• Exercise aim
Read through the lines below and copy the ones holding the string "削除が完了した旨を通知する画面".

[Start of section]

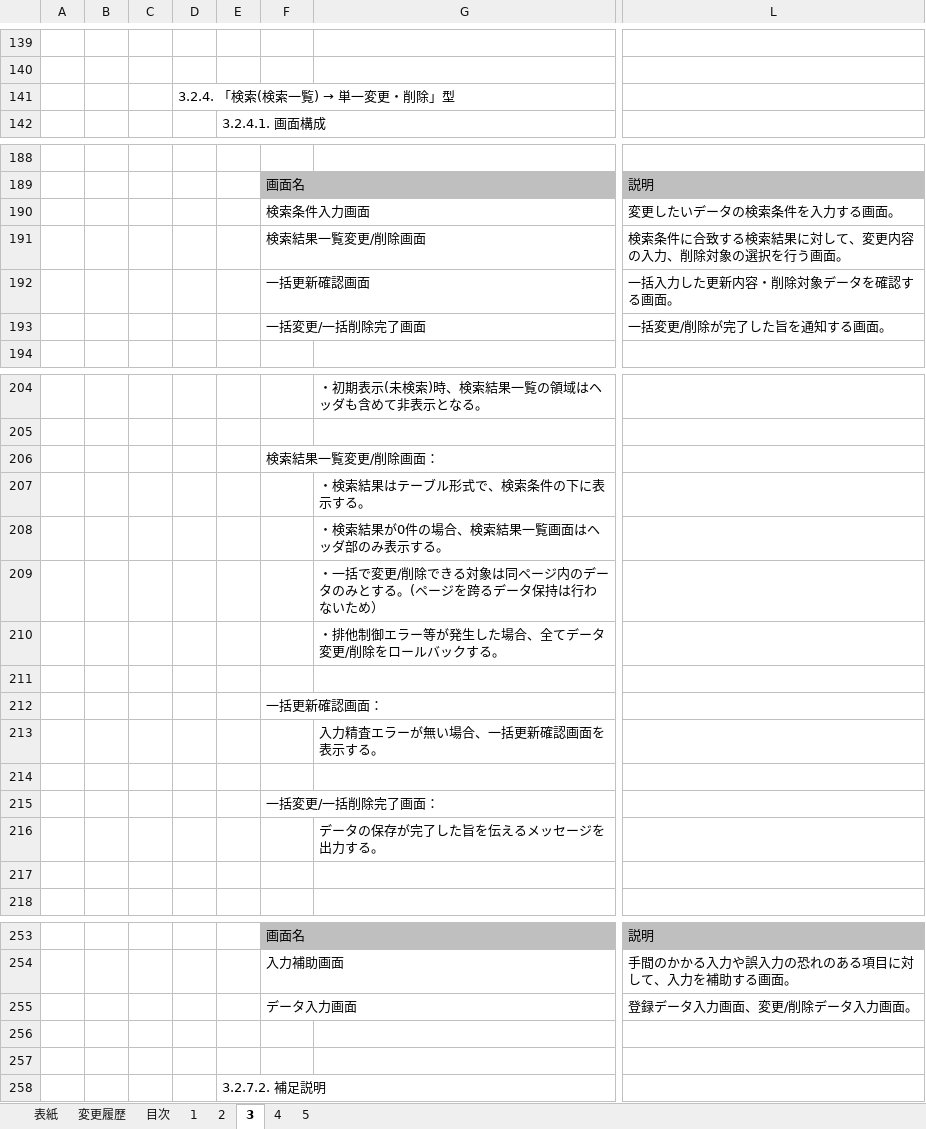
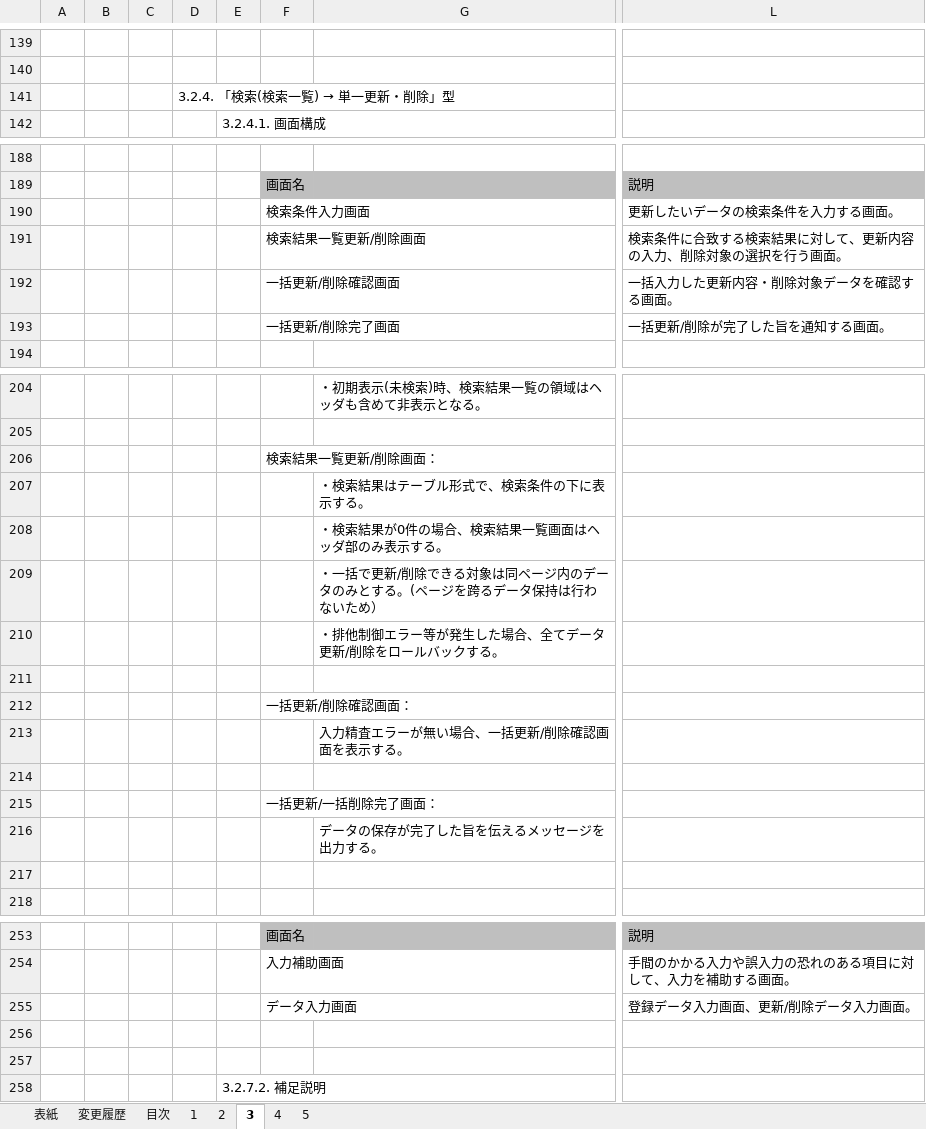
Before and after one commit to nablarch-development-standards/nablarch-development-standards, an Excel workbook: 020_アプリケーション開発標準/010_設計標準/UI標準(画面).xlsx, sheet 3, drawn as a sheet; only a part is shown, gaps mark what is left out; values as stored, in another font and other column widths than the file's, no borders; charts and pictures not drawn; the diff covers the shown part only; the diff names each change by its address in the sheet, - before the commit and + after, or states it on an @@ line.

```diff
--- a/020_アプリケーション開発標準/010_設計標準/UI標準(画面).xlsx (sheet 3)
+++ b/020_アプリケーション開発標準/010_設計標準/UI標準(画面).xlsx (sheet 3)
@@ D141: 3.2.4. 「検索(検索一覧) → 単一変更・削除」型 → 3.2.4. 「検索(検索一覧) → 単一更新・削除」型 @@
-L190: 変更したいデータの検索条件を入力する画面。
+L190: 更新したいデータの検索条件を入力する画面。
-F191: 検索結果一覧変更/削除画面
+F191: 検索結果一覧更新/削除画面
-L191: 検索条件に合致する検索結果に対して、変更内容の入力、削除対象の選択を行う画面。
+L191: 検索条件に合致する検索結果に対して、更新内容の入力、削除対象の選択を行う画面。
-F192: 一括更新確認画面
+F192: 一括更新/削除確認画面
-F193: 一括変更/一括削除完了画面
+F193: 一括更新/削除完了画面
-L193: 一括変更/削除が完了した旨を通知する画面。
+L193: 一括更新/削除が完了した旨を通知する画面。
-F206: 検索結果一覧変更/削除画面：
+F206: 検索結果一覧更新/削除画面：
-G209: ・一括で変更/削除で…
+G209: ・一括で更新/削除で…
-G210: ・排他制御エラー等が発生した場合、全てデータ変更/削除をロールバックする。
+G210: ・排他制御エラー等が発生した場合、全てデータ更新/削除をロールバックする。
-F212: 一括更新確認画面：
+F212: 一括更新/削除確認画面：
-G213: 入力精査エラーが無い場合、一括更新確認画面を表示する。
+G213: 入力精査エラーが無い場合、一括更新/削除確認画面を表示する。
-F215: 一括変更/一括削除完了画面：
+F215: 一括更新/一括削除完了画面：
-L255: 登録データ入力画面、変更/削除データ入力画面。
+L255: 登録データ入力画面、更新/削除データ入力画面。
```
Also changed, not shown: 17 edited cells elsewhere in this sheet, sheet 5, charts or pictures.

[End of section]

• Output for this task
-L193: 一括変更/削除が完了した旨を通知する画面。
+L193: 一括更新/削除が完了した旨を通知する画面。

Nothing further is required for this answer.